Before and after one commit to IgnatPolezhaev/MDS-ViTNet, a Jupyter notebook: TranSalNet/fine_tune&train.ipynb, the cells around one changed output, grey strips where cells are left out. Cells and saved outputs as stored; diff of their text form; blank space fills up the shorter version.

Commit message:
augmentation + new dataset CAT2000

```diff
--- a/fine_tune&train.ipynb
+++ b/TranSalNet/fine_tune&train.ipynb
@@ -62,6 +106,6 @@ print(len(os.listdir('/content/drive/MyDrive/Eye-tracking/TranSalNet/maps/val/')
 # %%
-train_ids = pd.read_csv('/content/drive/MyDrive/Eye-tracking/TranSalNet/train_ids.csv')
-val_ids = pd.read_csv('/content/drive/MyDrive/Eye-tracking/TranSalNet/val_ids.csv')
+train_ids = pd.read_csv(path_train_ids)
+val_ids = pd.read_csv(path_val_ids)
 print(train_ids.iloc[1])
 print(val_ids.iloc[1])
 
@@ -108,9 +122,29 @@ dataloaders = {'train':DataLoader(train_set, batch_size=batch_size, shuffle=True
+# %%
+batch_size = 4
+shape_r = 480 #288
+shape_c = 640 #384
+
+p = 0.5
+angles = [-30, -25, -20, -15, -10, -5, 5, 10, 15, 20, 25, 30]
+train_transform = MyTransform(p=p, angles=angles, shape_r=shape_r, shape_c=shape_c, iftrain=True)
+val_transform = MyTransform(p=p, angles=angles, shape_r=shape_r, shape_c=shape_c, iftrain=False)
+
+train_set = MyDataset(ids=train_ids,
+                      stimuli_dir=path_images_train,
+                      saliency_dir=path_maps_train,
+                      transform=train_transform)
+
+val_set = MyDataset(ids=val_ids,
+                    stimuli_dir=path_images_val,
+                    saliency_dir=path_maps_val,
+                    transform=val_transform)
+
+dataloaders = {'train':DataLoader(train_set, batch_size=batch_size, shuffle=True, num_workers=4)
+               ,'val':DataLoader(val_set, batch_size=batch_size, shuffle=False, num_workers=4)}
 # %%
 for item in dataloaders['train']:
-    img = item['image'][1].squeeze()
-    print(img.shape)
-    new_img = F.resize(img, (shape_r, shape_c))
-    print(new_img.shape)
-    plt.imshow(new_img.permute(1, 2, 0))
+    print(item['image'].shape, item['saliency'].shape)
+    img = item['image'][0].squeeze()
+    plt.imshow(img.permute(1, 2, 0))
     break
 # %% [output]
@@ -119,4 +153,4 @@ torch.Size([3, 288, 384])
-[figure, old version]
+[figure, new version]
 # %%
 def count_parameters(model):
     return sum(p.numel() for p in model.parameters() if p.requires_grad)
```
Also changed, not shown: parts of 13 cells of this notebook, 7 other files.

## PROBLEM DETAILS
Filter the lines above so that only those with the string "iftrain" remain, then copy them.

## EXERCISE SOLUTION
+train_transform = MyTransform(p=p, angles=angles, shape_r=shape_r, shape_c=shape_c, iftrain=True)
+val_transform = MyTransform(p=p, angles=angles, shape_r=shape_r, shape_c=shape_c, iftrain=False)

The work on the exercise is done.